PROBLEM STATEMENT: Look through the data below. Pick out the lines holding the string "import".

EXERCISE MATERIAL:
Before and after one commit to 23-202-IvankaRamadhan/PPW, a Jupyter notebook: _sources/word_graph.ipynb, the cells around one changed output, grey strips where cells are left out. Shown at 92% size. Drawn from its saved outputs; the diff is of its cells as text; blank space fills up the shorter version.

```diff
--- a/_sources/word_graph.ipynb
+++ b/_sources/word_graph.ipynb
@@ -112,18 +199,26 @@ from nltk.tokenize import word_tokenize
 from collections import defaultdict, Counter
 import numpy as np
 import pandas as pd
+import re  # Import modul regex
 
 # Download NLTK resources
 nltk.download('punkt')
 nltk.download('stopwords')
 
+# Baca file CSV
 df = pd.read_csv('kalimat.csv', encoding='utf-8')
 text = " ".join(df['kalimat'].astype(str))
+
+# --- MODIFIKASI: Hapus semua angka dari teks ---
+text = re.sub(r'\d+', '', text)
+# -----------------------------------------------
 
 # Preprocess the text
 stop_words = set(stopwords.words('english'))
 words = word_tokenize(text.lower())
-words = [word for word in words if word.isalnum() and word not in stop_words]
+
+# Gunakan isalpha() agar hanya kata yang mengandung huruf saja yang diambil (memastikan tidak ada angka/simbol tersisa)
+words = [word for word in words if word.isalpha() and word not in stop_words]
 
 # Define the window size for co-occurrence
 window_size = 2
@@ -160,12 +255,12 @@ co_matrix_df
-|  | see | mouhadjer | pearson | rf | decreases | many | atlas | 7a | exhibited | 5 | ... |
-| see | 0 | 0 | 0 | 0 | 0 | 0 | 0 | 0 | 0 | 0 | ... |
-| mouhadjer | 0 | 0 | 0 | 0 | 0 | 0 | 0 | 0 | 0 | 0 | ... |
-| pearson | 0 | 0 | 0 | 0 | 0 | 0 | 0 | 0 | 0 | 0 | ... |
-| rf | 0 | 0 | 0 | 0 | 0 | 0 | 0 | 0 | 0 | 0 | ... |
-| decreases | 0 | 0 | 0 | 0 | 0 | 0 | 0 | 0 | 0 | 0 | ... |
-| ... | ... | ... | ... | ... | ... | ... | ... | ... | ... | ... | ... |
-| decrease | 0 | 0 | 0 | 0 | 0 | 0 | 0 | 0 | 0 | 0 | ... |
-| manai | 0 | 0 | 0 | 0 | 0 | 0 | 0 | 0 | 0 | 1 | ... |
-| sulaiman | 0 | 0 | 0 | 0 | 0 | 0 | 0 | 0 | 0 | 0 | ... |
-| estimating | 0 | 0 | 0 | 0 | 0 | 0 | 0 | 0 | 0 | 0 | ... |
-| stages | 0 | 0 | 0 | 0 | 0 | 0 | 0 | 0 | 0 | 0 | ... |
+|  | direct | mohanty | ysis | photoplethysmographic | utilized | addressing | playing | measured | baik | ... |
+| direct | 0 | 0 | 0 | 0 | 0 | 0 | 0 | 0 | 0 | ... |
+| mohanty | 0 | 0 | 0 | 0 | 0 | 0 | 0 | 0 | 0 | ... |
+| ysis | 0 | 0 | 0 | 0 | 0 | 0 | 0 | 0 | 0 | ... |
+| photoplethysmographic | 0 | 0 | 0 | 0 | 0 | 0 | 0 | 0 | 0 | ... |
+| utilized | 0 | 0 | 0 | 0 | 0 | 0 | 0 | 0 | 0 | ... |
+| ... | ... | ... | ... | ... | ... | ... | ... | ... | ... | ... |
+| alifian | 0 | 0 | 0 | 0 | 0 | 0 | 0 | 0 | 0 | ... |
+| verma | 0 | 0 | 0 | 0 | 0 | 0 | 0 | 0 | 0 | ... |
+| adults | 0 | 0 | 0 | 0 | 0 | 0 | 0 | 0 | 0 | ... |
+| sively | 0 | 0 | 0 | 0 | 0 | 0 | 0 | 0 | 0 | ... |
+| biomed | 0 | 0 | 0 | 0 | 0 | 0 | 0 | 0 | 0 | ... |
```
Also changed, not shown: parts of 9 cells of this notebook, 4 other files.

OUTPUT BELOW:
@@ -112,18 +199,26 @@ from nltk.tokenize import word_tokenize
 from collections import defaultdict, Counter
 import numpy as np
 import pandas as pd
+import re  # Import modul regex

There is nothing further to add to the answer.